Paying workers better wages has an obvious benefit to the individual. However, there are additional benefits that often get overlooked and that have a wide-ranging, positive impact.

One of the often-overlooked benefits of union membership is the impact that it has on the economy. The additional income that unionized workers earn invariably finds its way back into the local economy — supporting local business. The taxation generated from the additional spending also goes back into the community in the form of funding for any number of projects — such as infrastructure, general maintenance or social programs. According to researchers at the Canadian Labour Congress (CLC), unionized workers earn $2.67 an hour more on average than non-unionized workers. With 135,000 unionized workers currently employed in the city — that equates to an additional $11 million going back into the local economy every week.

Livable wage

However, perhaps the most important benefit is that better compensation provides a livable wage  and prevents families from falling into poverty.
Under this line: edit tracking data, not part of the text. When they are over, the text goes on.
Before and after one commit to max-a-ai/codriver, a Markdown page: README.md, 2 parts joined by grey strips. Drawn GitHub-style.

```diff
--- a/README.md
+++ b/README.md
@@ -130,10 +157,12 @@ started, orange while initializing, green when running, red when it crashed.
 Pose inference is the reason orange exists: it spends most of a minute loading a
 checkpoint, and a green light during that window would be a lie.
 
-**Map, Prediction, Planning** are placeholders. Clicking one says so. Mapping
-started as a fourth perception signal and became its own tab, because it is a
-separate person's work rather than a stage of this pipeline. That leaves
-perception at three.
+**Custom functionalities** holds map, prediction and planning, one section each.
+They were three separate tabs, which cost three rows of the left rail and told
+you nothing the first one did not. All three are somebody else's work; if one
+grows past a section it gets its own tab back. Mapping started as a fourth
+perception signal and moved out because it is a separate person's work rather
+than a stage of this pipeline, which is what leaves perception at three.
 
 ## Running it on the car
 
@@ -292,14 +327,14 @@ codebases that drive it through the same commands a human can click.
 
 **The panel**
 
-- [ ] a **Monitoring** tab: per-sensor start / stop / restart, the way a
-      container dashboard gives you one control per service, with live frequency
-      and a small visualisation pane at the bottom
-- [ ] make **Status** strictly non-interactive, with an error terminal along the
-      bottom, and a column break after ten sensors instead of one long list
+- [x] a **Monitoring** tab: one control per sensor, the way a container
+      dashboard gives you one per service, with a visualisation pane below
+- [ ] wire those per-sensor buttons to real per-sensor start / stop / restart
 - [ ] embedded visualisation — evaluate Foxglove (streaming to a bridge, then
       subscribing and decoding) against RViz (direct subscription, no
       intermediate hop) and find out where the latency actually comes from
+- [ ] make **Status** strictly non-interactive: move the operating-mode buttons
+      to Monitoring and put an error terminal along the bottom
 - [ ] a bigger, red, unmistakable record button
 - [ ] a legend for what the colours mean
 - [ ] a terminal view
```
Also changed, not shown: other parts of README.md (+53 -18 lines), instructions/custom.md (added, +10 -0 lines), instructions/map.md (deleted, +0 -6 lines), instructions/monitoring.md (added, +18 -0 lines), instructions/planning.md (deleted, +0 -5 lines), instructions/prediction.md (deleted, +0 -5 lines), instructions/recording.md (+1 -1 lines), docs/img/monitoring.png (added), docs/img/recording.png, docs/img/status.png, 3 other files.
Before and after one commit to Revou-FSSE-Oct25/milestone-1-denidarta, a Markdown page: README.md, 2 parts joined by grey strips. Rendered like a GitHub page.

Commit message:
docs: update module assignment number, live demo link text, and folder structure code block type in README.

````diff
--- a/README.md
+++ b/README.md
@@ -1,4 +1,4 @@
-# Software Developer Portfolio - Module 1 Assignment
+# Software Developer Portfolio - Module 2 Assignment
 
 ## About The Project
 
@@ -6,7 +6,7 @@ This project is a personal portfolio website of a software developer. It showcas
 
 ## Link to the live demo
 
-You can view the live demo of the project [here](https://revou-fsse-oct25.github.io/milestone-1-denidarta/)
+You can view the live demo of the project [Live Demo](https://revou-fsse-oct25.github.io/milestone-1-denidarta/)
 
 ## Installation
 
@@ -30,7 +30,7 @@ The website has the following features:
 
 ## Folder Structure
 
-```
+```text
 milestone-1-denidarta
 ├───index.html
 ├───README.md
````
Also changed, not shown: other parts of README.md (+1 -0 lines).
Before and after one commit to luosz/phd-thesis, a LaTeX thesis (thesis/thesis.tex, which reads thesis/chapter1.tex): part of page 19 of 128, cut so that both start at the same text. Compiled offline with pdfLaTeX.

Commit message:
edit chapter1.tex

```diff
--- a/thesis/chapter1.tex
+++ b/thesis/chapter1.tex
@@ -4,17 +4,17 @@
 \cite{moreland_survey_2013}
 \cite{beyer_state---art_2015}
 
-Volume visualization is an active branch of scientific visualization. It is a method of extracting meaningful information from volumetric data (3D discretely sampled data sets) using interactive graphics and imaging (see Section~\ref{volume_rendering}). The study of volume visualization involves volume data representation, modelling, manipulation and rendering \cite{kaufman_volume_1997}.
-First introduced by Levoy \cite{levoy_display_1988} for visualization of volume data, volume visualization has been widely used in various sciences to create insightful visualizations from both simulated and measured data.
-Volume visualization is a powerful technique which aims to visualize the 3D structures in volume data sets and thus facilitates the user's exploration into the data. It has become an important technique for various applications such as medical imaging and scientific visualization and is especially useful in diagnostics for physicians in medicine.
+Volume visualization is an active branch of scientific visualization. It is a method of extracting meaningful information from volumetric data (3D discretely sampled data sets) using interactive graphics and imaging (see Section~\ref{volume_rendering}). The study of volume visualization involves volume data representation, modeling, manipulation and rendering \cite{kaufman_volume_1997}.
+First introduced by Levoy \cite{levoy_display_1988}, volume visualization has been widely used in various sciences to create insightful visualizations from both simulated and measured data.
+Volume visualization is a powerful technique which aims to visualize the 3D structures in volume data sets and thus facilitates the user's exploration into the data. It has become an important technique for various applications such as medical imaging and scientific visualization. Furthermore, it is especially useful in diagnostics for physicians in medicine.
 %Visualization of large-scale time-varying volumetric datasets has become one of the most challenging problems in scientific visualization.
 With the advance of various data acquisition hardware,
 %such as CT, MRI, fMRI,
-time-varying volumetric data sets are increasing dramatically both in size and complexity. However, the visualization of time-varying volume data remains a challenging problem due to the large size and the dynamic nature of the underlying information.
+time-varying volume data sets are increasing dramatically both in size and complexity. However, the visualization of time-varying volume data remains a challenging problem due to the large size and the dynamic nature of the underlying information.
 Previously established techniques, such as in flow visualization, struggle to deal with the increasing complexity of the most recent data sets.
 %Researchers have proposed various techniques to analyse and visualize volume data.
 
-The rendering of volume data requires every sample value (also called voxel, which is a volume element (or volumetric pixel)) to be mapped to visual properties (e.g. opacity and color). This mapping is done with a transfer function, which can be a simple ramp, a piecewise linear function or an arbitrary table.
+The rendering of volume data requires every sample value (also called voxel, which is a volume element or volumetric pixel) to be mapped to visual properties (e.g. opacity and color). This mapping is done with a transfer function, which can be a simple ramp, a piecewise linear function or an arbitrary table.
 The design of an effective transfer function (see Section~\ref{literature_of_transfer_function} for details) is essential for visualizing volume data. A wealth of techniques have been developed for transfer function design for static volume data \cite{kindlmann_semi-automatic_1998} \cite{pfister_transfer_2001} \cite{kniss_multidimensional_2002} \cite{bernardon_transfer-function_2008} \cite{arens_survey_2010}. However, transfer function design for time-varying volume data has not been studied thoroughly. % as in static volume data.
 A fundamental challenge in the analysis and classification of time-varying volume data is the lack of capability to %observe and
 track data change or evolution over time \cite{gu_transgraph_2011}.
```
In turn, this makes it less likely that unionized workers will need to rely on social services for additional income support.

“The old myth of unions existing merely as self-serving entities is not only false — but also absurd.”

A quick perusal of unions’ history shows that many benefits and concessions gained by union activism are later rolled out to the general working population. It was unions that first campaigned for the minimum wage, paternity leave, overtime, vacation pay, proper workplace safety standards, as well as protection from workplace discrimination.

While unions have many achievements of which they can be proud, there is still much to do. Today, unions campaign on a number of issues. For example, unions continue to talk with elected officials to modernize the Canada Pension Plan to ensure that it provides a livable pension to all retired Canadians — regardless of union membership. The old myth of unions existing merely as self-serving entities is not only false – but also absurd.

Benefits to youth and women

Union membership is also important for women and especially younger people. CLC research shows that women in Alberta who belong to unions earn $6.89 more an hour than women who do not belong to unions. From a national perspective young people also do far better because of union membership. Unionized workers aged 15–29 earn an additional $5.35 an hour compared to those without union membership. That additional income is a huge boost for Canadian youth as they try to establish a solid foundation for their future. It helps them to source and establish credit and it helps them to save for a home and plan for a family — something that every Canadian should be able to do as a matter of course.

The labour movement is responsible for creating positive social change not just here in Calgary, or Canada — but around the world. By demanding equality and fairness, unions continue to advance the cause not just of its members, but for all.